Like Max Trommsdorff. “Unplugged – Around the World with Guitar” is the name of the almost 400-page book written by the father of three children, who is now doing a doctorate at the Fraunhofer Institute in Freiburg. He was in his mid-twenties when he set out one winter in the Bavarian village of Mittenwald to see the world, with a guitar and provisions in his backpack, nothing more. Money? He doesn’t want to, he doesn’t need to. He earns his meals with street music, maybe a bus ride, maybe even a flight, but then with an extremely guilty conscience and only because there are 7000 miles of ocean between the US west coast and New Zealand.
Trommsdorff travels on foot, environmentally friendly, just like you do if you want to be a virtuous person. His route is impressive, even more impressive are his courage and naivety to make music on the streets of those countries in which you end up in prison for it. He travels from Italy via Greece to Syria, Iran and the United Arab Emirates, lands in Bangladesh and Singapore, Australia and New Zealand, and flies from there to the USA. He sleeps in barns, on the floor of trains, in a shelter for the homeless in Los Angeles or with one of the many people on the road whose hospitality and kindness shaped him most, as he writes.
The street musician is not even looked at by people in suits
The man has a lot to tell. And often tells what you least want to know. How long it takes in each individual country to get his visa. That there is “a lot of activity” and “hustle and bustle” in Damascus, which has been shaken by civil war, and that it stinks of exhaust fumes there. Doesn’t it do that in every big city? And that Barcelona is a “pulsating metropolis” and Dubai consists of “highly surreal skyscrapers” and “bombastic glass palaces” – you can guess that even without a trip around the world.

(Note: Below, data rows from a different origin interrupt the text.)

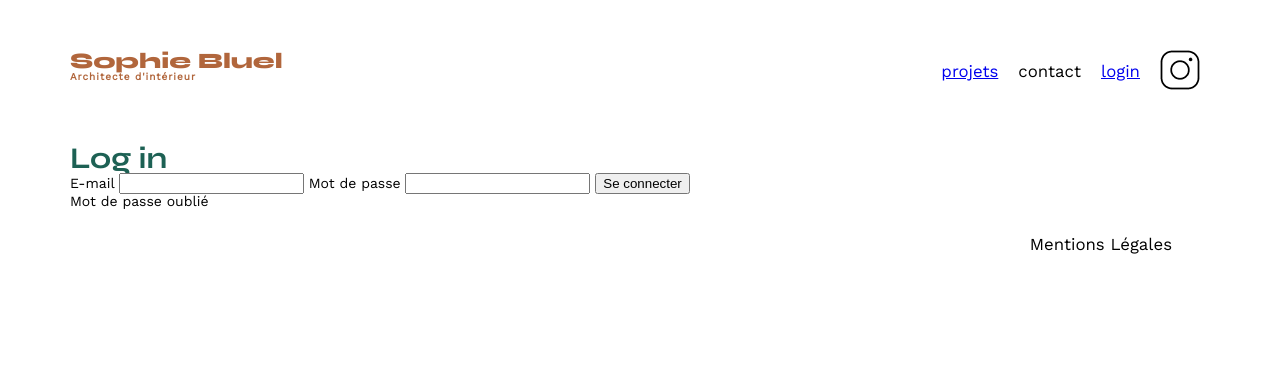
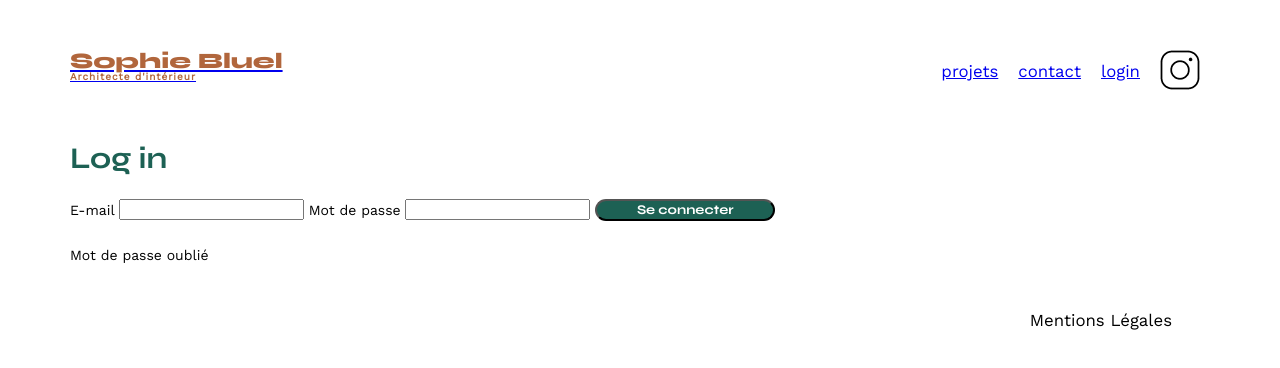
Before and after one commit to itgbarbara/oc-devweb-projet-3-portfolio-architecte-sophie-bluel, a plain HTML site: page FrontEnd/login.html in a window 1280 px wide. Drawn offline with nearby package versions, Linux system fonts and the light colour scheme; no server answers.

Commit message:
Adding navigation links

```diff
--- a/FrontEnd/login.html
+++ b/FrontEnd/login.html
@@ -9,16 +9,16 @@
 	<link href="https://fonts.googleapis.com/css2?family=Syne:wght@700;800&family=Work+Sans&display=swap" rel="stylesheet">
 	<meta name="description" content="">
 	<link rel="stylesheet" href="./assets/style.css">
-	<script type="module" src="scripts/galerie.js" defer></script>
+	<script type="module" src="" defer></script> <!-- Lier au bon script -->
 </head>
 
 <body>
 <header>
-	<h1>Sophie Bluel <span>Architecte d'intérieur</span></h1>
+	<a href="index.html"><h1>Sophie Bluel <span>Architecte d'intérieur</span></h1></a>
 	<nav>
 		<ul>
-			<li><a href="index.html">projets</a></li>
-			<li>contact</li>
+			<li><a href="index.html#portfolio">projets</a></li>
+			<li><a href="#contact">contact</a></li>
             <li><a href="login.html">login</a></li>
 			<li><img src="./assets/icons/instagram.png" alt="Instagram"></li>
 		</ul>
@@ -26,16 +26,17 @@
 </header>
 
 <main>
+    <section id="login">
         <h2>Log in</h2>
         <form>
             <label for="email">E-mail</label>
             <input type="email" id="email" name="email"></input>
             <label for="mdp">Mot de passe</label>
             <input type="password" id="mdp" name="mdp"></input>
-        <button>Se connecter</button>
+            <input type="submit" value="Se connecter">
         </form>
         <p>Mot de passe oublié</p>
-
+    </section>
 </main>
 
 <footer>
```
Also changed, not shown: FrontEnd/index.html (+3 -3 lines). Lines whose indentation alone changed are shown as unchanged.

But then at some point he seems to have written himself warmly and not only describes what he sees, but also puts his readers in his backpack, lets them look out and shows them the world, classifies. When his guitar is stolen in Mexico, feelings finally stir, the significance of the loss of his only travel companion becomes tangible. When he hangs on a street corner in Wellington in New Zealand in the morning and “sips” cold canned beans and people in suits walk past him without looking at him, then he reveals the low points that this trip holds. And with that he takes – luckily – a touch of educational morality from his story.